The Hungry Games: Mocking the Mockingjay by Tom Reed. Finally, a Tom Reed show where I’m actually familiar with the source material. And finally, a way for me to imagine Gale and Peeta as I feel more fitting for a woman of my years: with killer abs and not underage.  We pretty much know that Tom will take his shirt off at some point in the production. Let’s hope it’s early and often. Prepare yourself; the pasty, lanky ginger has a truly astounding body. Oh yeah, and his voice isn’t bad, either. Enjoy. And may the odds be ever in your favor.

Carol and Cotton: Minnesota’s Crime of the Century. (And it wasn’t a hotdish theft, I assure you.) I love true crime stories, especially based right here in Minneapolis (and by Minneapolis I mean St. Paul)! This show comes with enough bona fides to assure that it’s a safe bet.

Threads, by Tonya Jone Miller from Portland, Oregon.

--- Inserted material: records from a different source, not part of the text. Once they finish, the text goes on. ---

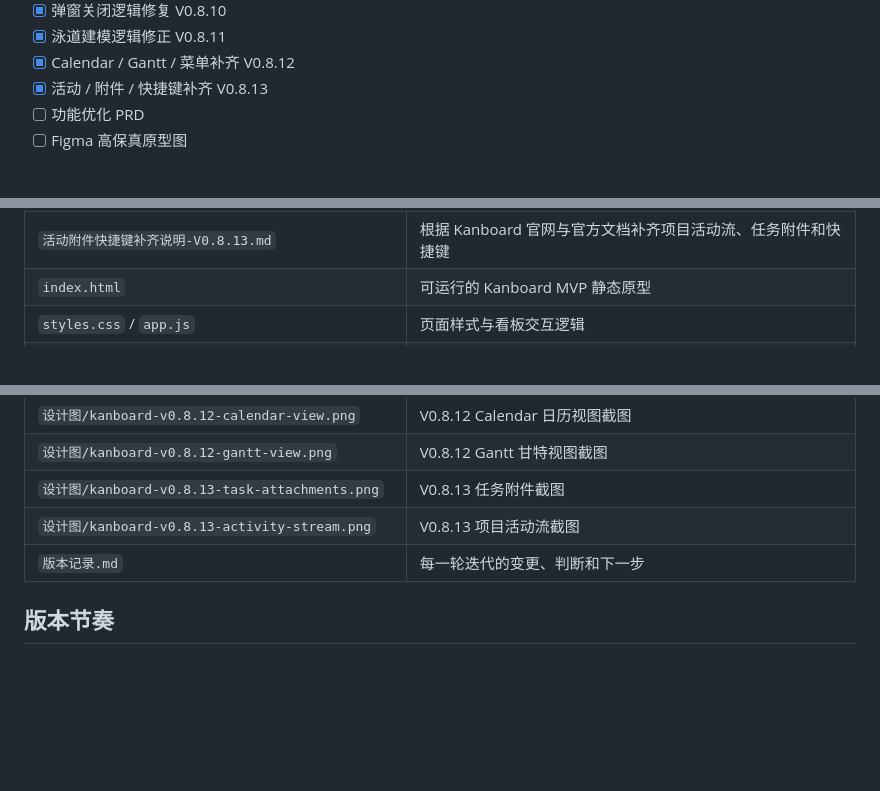
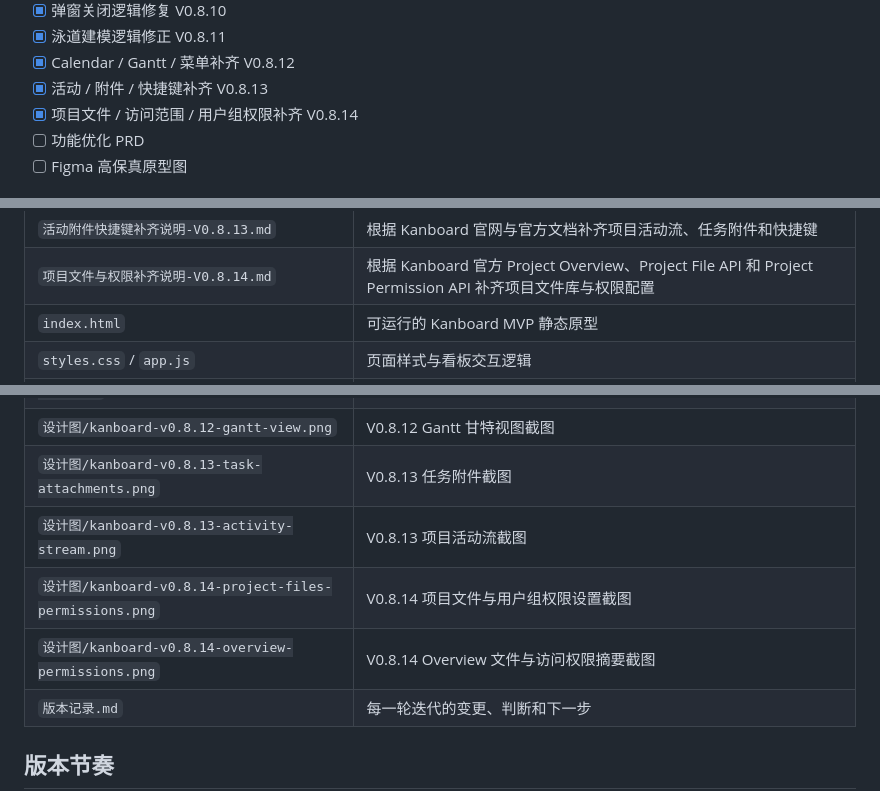
Before and after one commit to tangtongqing/kanboard-onboarding-optimization, a Markdown page: README.md, 3 parts joined by grey strips. Drawn GitHub-style; blank space fills up the shorter version.

```diff
--- a/README.md
+++ b/README.md
@@ -53,6 +53,7 @@
 - [x] 泳道建模逻辑修正 V0.8.11
 - [x] Calendar / Gantt / 菜单补齐 V0.8.12
 - [x] 活动 / 附件 / 快捷键补齐 V0.8.13
+- [x] 项目文件 / 访问范围 / 用户组权限补齐 V0.8.14
 - [ ] 功能优化 PRD
 - [ ] Figma 高保真原型图
 
@@ -85,6 +86,7 @@
 | `泳道建模逻辑修正说明-V0.8.11.md` | 根据 Kanboard 官方泳道模型修正主 PM 项目默认泳道设计 |
 | `视图与菜单补齐说明-V0.8.12.md` | 根据 Kanboard 官方项目视图补齐 Calendar、Gantt 和 Board 菜单 |
 | `活动附件快捷键补齐说明-V0.8.13.md` | 根据 Kanboard 官网与官方文档补齐项目活动流、任务附件和快捷键 |
+| `项目文件与权限补齐说明-V0.8.14.md` | 根据 Kanboard 官方 Project Overview、Project File API 和 Project Permission API 补齐项目文件库与权限配置 |
 | `index.html` | 可运行的 Kanboard MVP 静态原型 |
 | `styles.css` / `app.js` | 页面样式与看板交互逻辑 |
 | `设计图/kanboard-mvp-v0.3.png` | V0.3 页面截图 |
@@ -108,6 +110,8 @@
 | `设计图/kanboard-v0.8.12-gantt-view.png` | V0.8.12 Gantt 甘特视图截图 |
 | `设计图/kanboard-v0.8.13-task-attachments.png` | V0.8.13 任务附件截图 |
 | `设计图/kanboard-v0.8.13-activity-stream.png` | V0.8.13 项目活动流截图 |
+| `设计图/kanboard-v0.8.14-project-files-permissions.png` | V0.8.14 项目文件与用户组权限设置截图 |
+| `设计图/kanboard-v0.8.14-overview-permissions.png` | V0.8.14 Overview 文件与访问权限摘要截图 |
 | `版本记录.md` | 每一轮迭代的变更、判断和下一步 |
 
 ## 版本节奏
```
Also changed, not shown: other parts of README.md (+4 -3 lines), 版本记录.md (+35 -0 lines), 项目文件与权限补齐说明-V0.8.14.md (added, +63 -0 lines), 设计图/kanboard-v0.8.14-overview-permissions.png (added), 设计图/kanboard-v0.8.14-project-files-permissions.png (added), 4 other files.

I’m intrigued for many reasons. 1. The story is set in Vietnam (one of my favorite places on Earth) in 1968 (the year of my birth, i.e., the best year ever).  2. It’s based on true stories of Tonya’s mother’s experience.  3. Sometimes the nicest, squarest people put on the naughtiest, raunchiest Fringe shows, and in this case, it’s reversed: this is a nice, square Fringe show put on by an “aural courtesan [I don’t know what that means but it sure sounds naughty] and openly kinky, sex-positive educator who teaches workshops across North America on how to talk dirty and role-play in the bedroom and dungeon.” Whoa.  I predict special workshops at Fringe Central. I wonder if they have a basement.

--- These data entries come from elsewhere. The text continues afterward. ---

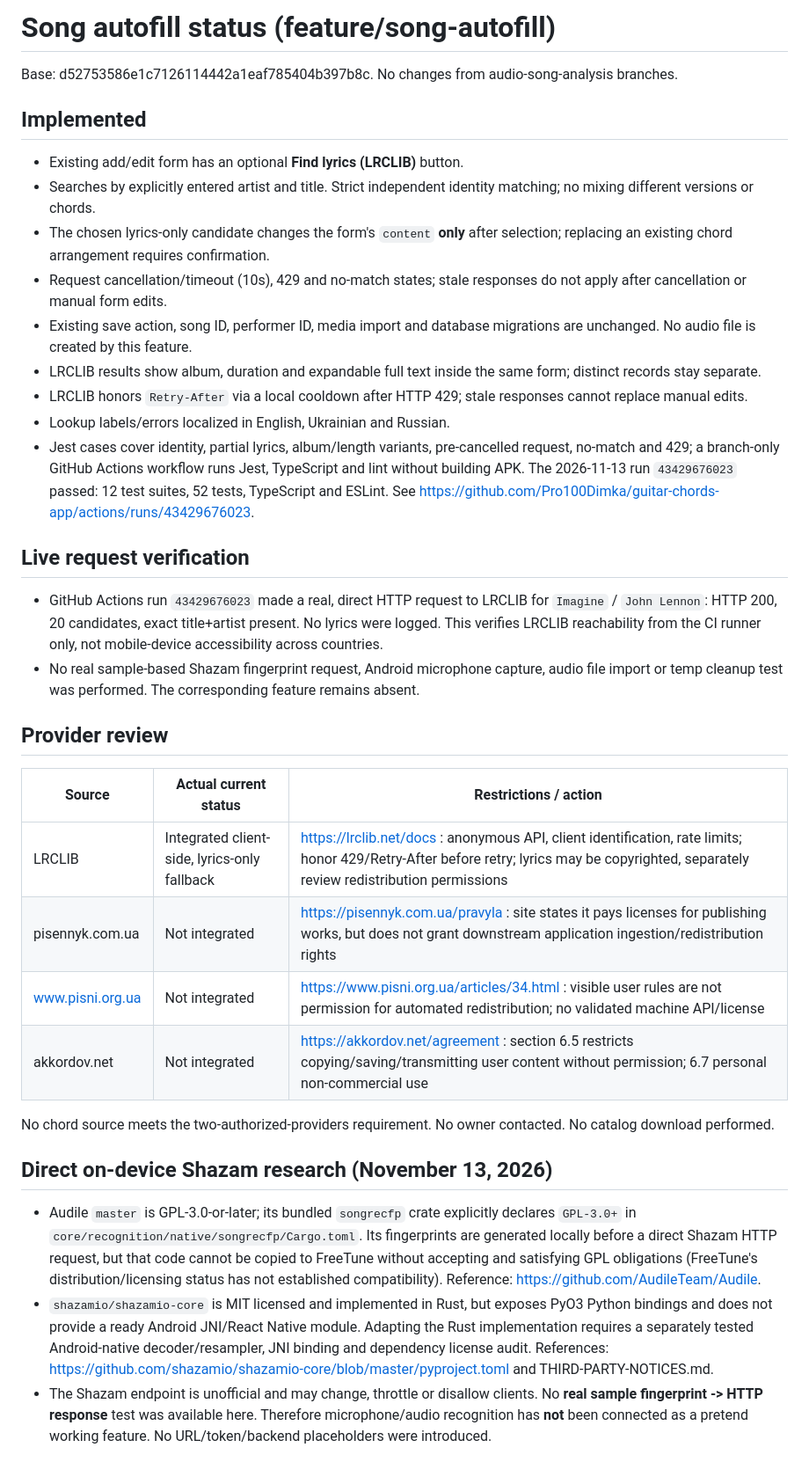
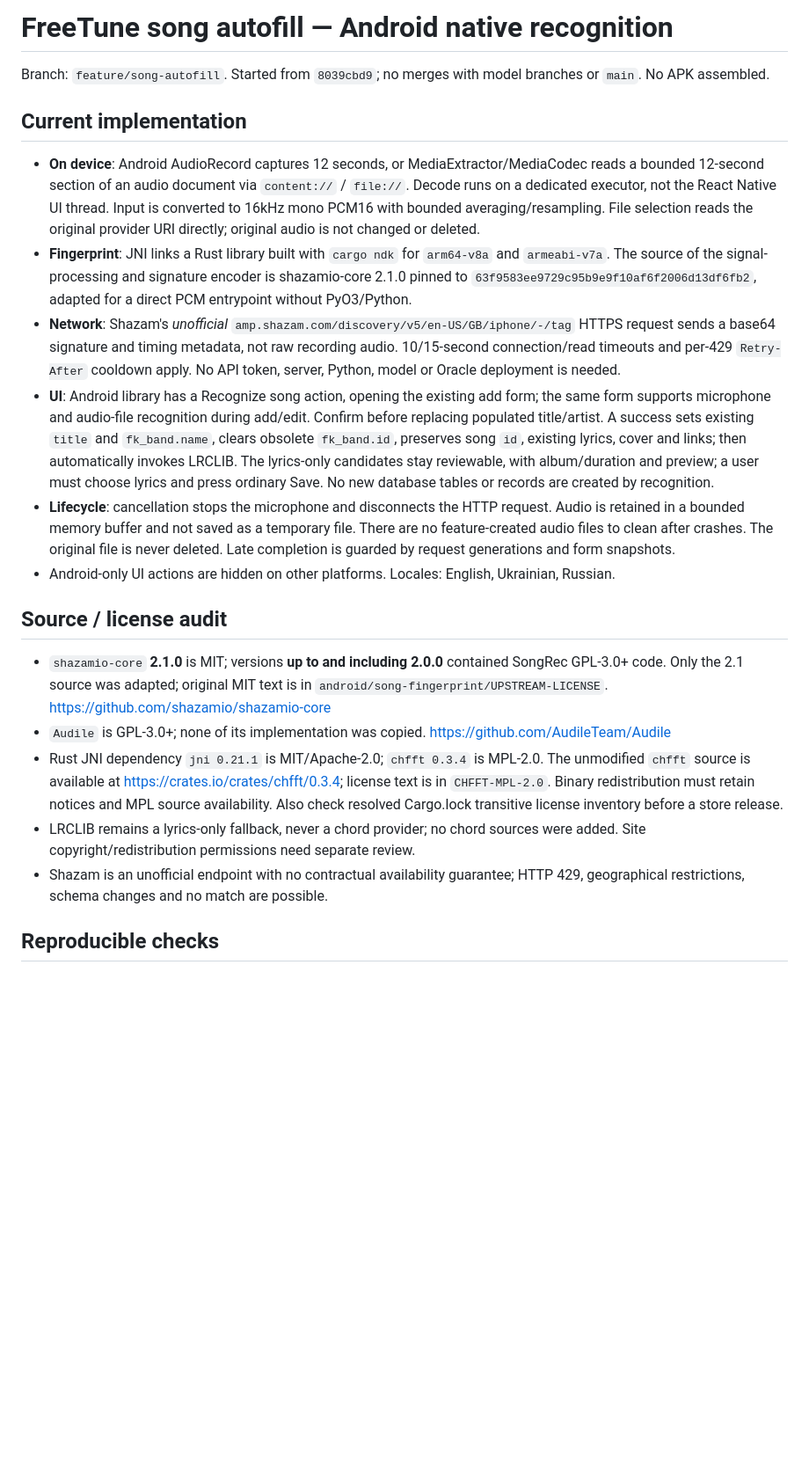
Before and after one commit to Pro100Dimka/guitar-chords-app, a Markdown page: docs/song-autofill.md, the part around one of its changes. Shown at 88% size. GitHub-like rendering; blank space fills up the shorter version.

Commit message:
docs: native Shazam PCM/JNI integration, licenses, actual CI evidence and remaining verification gaps

```diff
--- a/docs/song-autofill.md
+++ b/docs/song-autofill.md
@@ -1,34 +1,23 @@
-# Song autofill status (feature/song-autofill)
+# FreeTune song autofill — Android native recognition
 
-Base: d52753586e1c7126114442a1eaf785404b397b8c. No changes from audio-song-analysis branches.
+Branch: `feature/song-autofill`. Started from `8039cbd9`; no merges with model branches or `main`. No APK assembled.
 
-## Implemented
-- Existing add/edit form has an optional **Find lyrics (LRCLIB)** button.
-- Searches by explicitly entered artist and title. Strict independent identity matching; no mixing different versions or chords.
-- The chosen lyrics-only candidate changes the form's `content` **only** after selection; replacing an existing chord arrangement requires confirmation.
-- Request cancellation/timeout (10s), 429 and no-match states; stale responses do not apply after cancellation or manual form edits.
-- Existing save action, song ID, performer ID, media import and database migrations are unchanged. No audio file is created by this feature.
-- LRCLIB results show album, duration and expandable full text inside the same form; distinct records stay separate.
-- LRCLIB honors `Retry-After` via a local cooldown after HTTP 429; stale responses cannot replace manual edits.
-- Lookup labels/errors localized in English, Ukrainian and Russian.
-- Jest cases cover identity, partial lyrics, album/length variants, pre-cancelled request, no-match and 429; a branch-only GitHub Actions workflow runs Jest, TypeScript and lint without building APK. The 2026-11-13 run `43429676023` passed: 12 test suites, 52 tests, TypeScript and ESLint. See https://github.com/Pro100Dimka/guitar-chords-app/actions/runs/43429676023.
+## Current implementation
 
-## Live request verification
-- GitHub Actions run `43429676023` made a real, direct HTTP request to LRCLIB for `Imagine` / `John Lennon`: HTTP 200, 20 candidates, exact title+artist present. No lyrics were logged. This verifies LRCLIB reachability from the CI runner only, not mobile-device accessibility across countries.
-- No real sample-based Shazam fingerprint request, Android microphone capture, audio file import or temp cleanup test was performed. The corresponding feature remains absent.
+- **On device**: Android AudioRecord captures 12 seconds, or MediaExtractor/MediaCodec reads a bounded 12-second section of an audio document via `content://` / `file://`. Decode runs on a dedicated executor, not the React Native UI thread. Input is converted to 16kHz mono PCM16 with bounded averaging/resampling. File selection reads the original provider URI directly; original audio is not changed or deleted.
+- **Fingerprint**: JNI links a Rust library built with `cargo ndk` for `arm64-v8a` and `armeabi-v7a`. The source of the signal-processing and signature encoder is shazamio-core 2.1.0 pinned to `63f9583ee9729c95b9e9f10af6f2006d13df6fb2`, adapted for a direct PCM entrypoint without PyO3/Python.
+- **Network**: Shazam's *unofficial* `amp.shazam.com/discovery/v5/en-US/GB/iphone/-/tag` HTTPS request sends a base64 signature and timing metadata, not raw recording audio. 10/15-second connection/read timeouts and per-429 `Retry-After` cooldown apply. No API token, server, Python, model or Oracle deployment is needed.
+- **UI**: Android library has a Recognize song action, opening the existing add form; the same form supports microphone and audio-file recognition during add/edit. Confirm before replacing populated title/artist. A success sets existing `title` and `fk_band.name`, clears obsolete `fk_band.id`, preserves song `id`, existing lyrics, cover and links; then automatically invokes LRCLIB. The lyrics-only candidates stay reviewable, with album/duration and preview; a user must choose lyrics and press ordinary Save. No new database tables or records are created by recognition.
+- **Lifecycle**: cancellation stops the microphone and disconnects the HTTP request. Audio is retained in a bounded memory buffer and not saved as a temporary file. There are no feature-created audio files to clean after crashes. The original file is never deleted. Late completion is guarded by request generations and form snapshots.
+- Android-only UI actions are hidden on other platforms. Locales: English, Ukrainian, Russian.
 
-## Provider review
-| Source | Actual current status | Restrictions / action |
-| --- | --- | --- |
-| LRCLIB | Integrated client-side, lyrics-only fallback | https://lrclib.net/docs : anonymous API, client identification, rate limits; honor 429/Retry-After before retry; lyrics may be copyrighted, separately review redistribution permissions |
-| pisennyk.com.ua | Not integrated | https://pisennyk.com.ua/pravyla : site states it pays licenses for publishing works, but does not grant downstream application ingestion/redistribution rights |
-| www.pisni.org.ua | Not integrated | https://www.pisni.org.ua/articles/34.html : visible user rules are not permission for automated redistribution; no validated machine API/license |
-| akkordov.net | Not integrated | https://akkordov.net/agreement : section 6.5 restricts copying/saving/transmitting user content without permission; 6.7 personal non-commercial use |
+## Source / license audit
 
-No chord source meets the two-authorized-providers requirement. No owner contacted. No catalog download performed.
+- `shazamio-core` **2.1.0** is MIT; versions **up to and including 2.0.0** contained SongRec GPL-3.0+ code. Only the 2.1 source was adapted; original MIT text is in `android/song-fingerprint/UPSTREAM-LICENSE`. https://github.com/shazamio/shazamio-core
+- `Audile` is GPL-3.0+; none of its implementation was copied. https://github.com/AudileTeam/Audile
+- Rust JNI dependency `jni 0.21.1` is MIT/Apache-2.0; `chfft 0.3.4` is MPL-2.0. The unmodified `chfft` source is available at https://crates.io/crates/chfft/0.3.4; license text is in `CHFFT-MPL-2.0`. Binary redistribution must retain notices and MPL source availability. Also check resolved Cargo.lock transitive license inventory before a store release.
+- LRCLIB remains a lyrics-only fallback, never a chord provider; no chord sources were added. Site copyright/redistribution permissions need separate review.
+- Shazam is an unofficial endpoint with no contractual availability guarantee; HTTP 429, geographical restrictions, schema changes and no match are possible.
 
-## Direct on-device Shazam research (November 13, 2026)
-- Audile `master` is GPL-3.0-or-later; its bundled `songrecfp` crate explicitly declares `GPL-3.0+` in `core/recognition/native/songrecfp/Cargo.toml`. Its fingerprints are generated locally before a direct Shazam HTTP request, but that code cannot be copied to FreeTune without accepting and satisfying GPL obligations (FreeTune's distribution/licensing status has not established compatibility). Reference: https://github.com/AudileTeam/Audile.
-- `shazamio/shazamio-core` is MIT licensed and implemented in Rust, but exposes PyO3 Python bindings and does not provide a ready Android JNI/React Native module. Adapting the Rust implementation requires a separately tested Android-native decoder/resampler, JNI binding and dependency license audit. References: https://github.com/shazamio/shazamio-core/blob/master/pyproject.toml and THIRD-PARTY-NOTICES.md.
-- The Shazam endpoint is unofficial and may change, throttle or disallow clients. No **real sample fingerprint -> HTTP response** test was available here. Therefore microphone/audio recognition has **not** been connected as a pretend working feature. No URL/token/backend placeholders were introduced.
+## Reproducible checks
 
```
Also changed, not shown: other parts of docs/song-autofill.md (+18 -17 lines).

And last, but certainly not least, I’m excited about Portrait of the Artist as a Yo-yo Man by David Harris (one of two David Harrises in the Fringe this year). One of the many things I love about the Minnesota Fringe Festival is the community and the people – it’s so much more than just shows. I met David at an event where we were trying out this year’s Fringe Central, the Crooked Pint. He was sitting alone at a table, and I didn’t recognize him among the many familiar faces of Fringe regulars who turn out readily for beer specials. Assuming someone sitting alone in a crowd of people must be sad (even though, ironically, sitting alone in a crowd of people would make me very, very happy), I told my introverted self to suck it up and be a good Fringe ambassador and introduce myself. And guess what? David is lovely! And perfectly normal, even though he was sitting alone in a crowd of people. (It is obvious that I am nowhere near normal, given my tendency, among other things, to project feelings on others that aren’t even in my emotional range.) I found out David lives next to my office and then we became Facebook friends and then I saw him on the street in the ‘hood and then I was REALLY happy to like his preview. Thank god. Nothing more awkward than making a new Fringe friend and then finding out their show sucks.  This one will be awesome.